Chances are, if it looks like a mess, the user is less likely to engage. If it looks amateurish that will be the lasting impression you will be giving off about the church.

Similarly for fonts, the brand should lead the usage of fonts, what to use for headers, for links and main text. Don’t use every available font, don’t have crazy sizes. There should be some standardised type design for the site, which breeds familiarity. This is a good thing.

5. Don’t create information overload

Closely tied to font usage is the content of the site itself. I’ve seen many church websites that cram their home page full of text, presuming the best way to inform is to cram it down the users throats. Unfortunately all this achieves is an assault on the users eyes, as they can’t work out what to look at and where they should be looking first. More often then not this leads to users switching off and glazing over.

White space is good. It allows information to breathe, it allows the users gaze to be drawn to pieces of information. They won’t read through reams of text, online visitors consume information in chunks. Make it readable and guess what – people will read it.

6. Don’t be contactless

I am always surprised how many times I have heard people have filled in a contact form to never hear from that organisation in return. Contact forms are useful, it means you don’t need to display an email which encourages spam. Contact forms aren’t evil, but if these forms aren’t being piped through to someones email, the user will never get an answer.

Because of this, there is a default position that a contact form is managed by some kind of automated robot that only has three or four stock responses. I have seen real value in highlighting on your contact form who it will go to and how long it will take for the church to respond.

7. Don’t rely on ‘the tech guy’

Whenever I build a church website, I supply a manual of how to do everything on the website. I encourage the church to have two or three trained up on how to use it. It is a dangerous game to only have one person looking after the website. Yes there should be someone in heading it up, especially in a small church but there is no excuse not to get somebody else involved who knows how to do the every day jobs.

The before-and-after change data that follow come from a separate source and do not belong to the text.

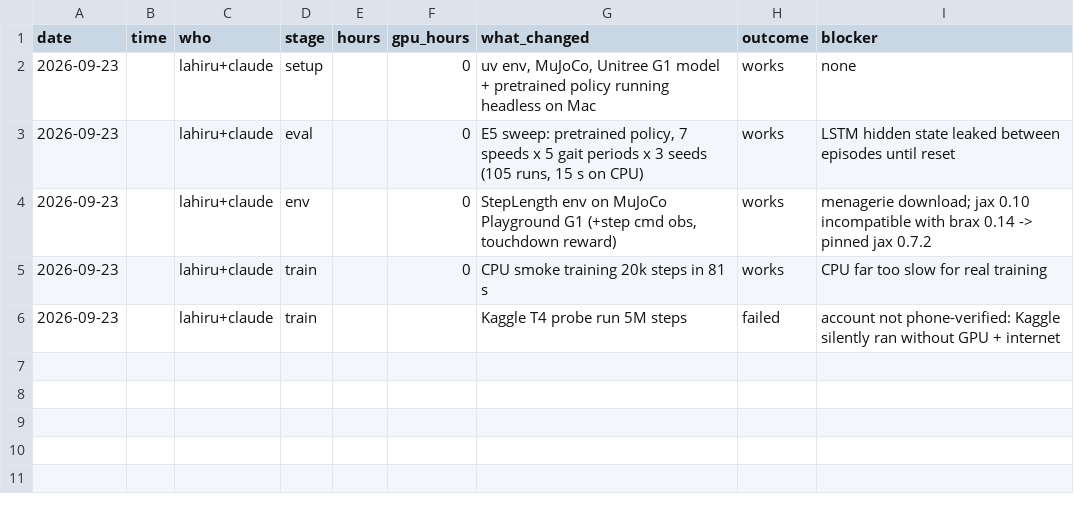
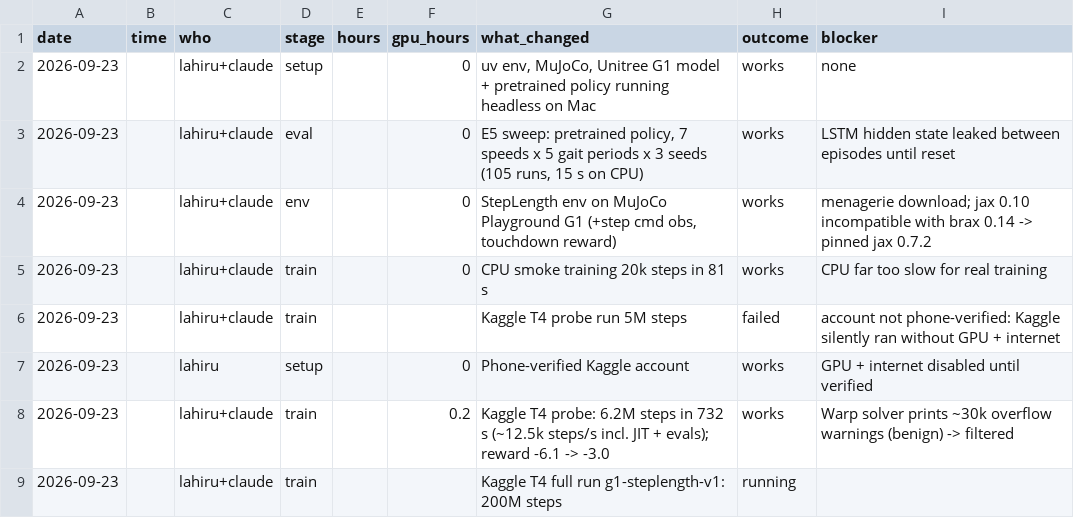
Before and after one commit to lahiruramesh/gtw-hackathon-2026, a CSV file: docs/effort_log.csv, drawn as a sheet; the diff names each change by its address in the sheet, - before the commit and + after, or states it on an @@ line.

```diff
--- a/docs/effort_log.csv
+++ b/docs/effort_log.csv
+row 7: 2026-09-23 |  | lahiru | setup |  | 0 | Phone-verified Kaggle account | works | GPU + internet disabled until verified
+row 8: 2026-09-23 |  | lahiru+claude | train |  | 0.2 | Kaggle T4 probe: 6.2M steps in 732 s (~12.5k steps/s incl. JIT + evals); reward -6.1 -> -3.0 | works | Warp solver prints ~30k overflow warnings (benign) -> filtered
+row 9: 2026-09-23 |  | lahiru+claude | train |  |  | Kaggle T4 full run g1-steplength-v1: 200M steps | running
```
Also changed, not shown: 1 other file.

They aren’t difficult tasks and with a manual in front of you it’s hard to go wrong, indeed after doing it once or twice you won’t need a how to guide anymore.

Also, if others are involved, they can come up with ideas on how to improve the site in the future. Perhaps new features or improvements of existing functionality.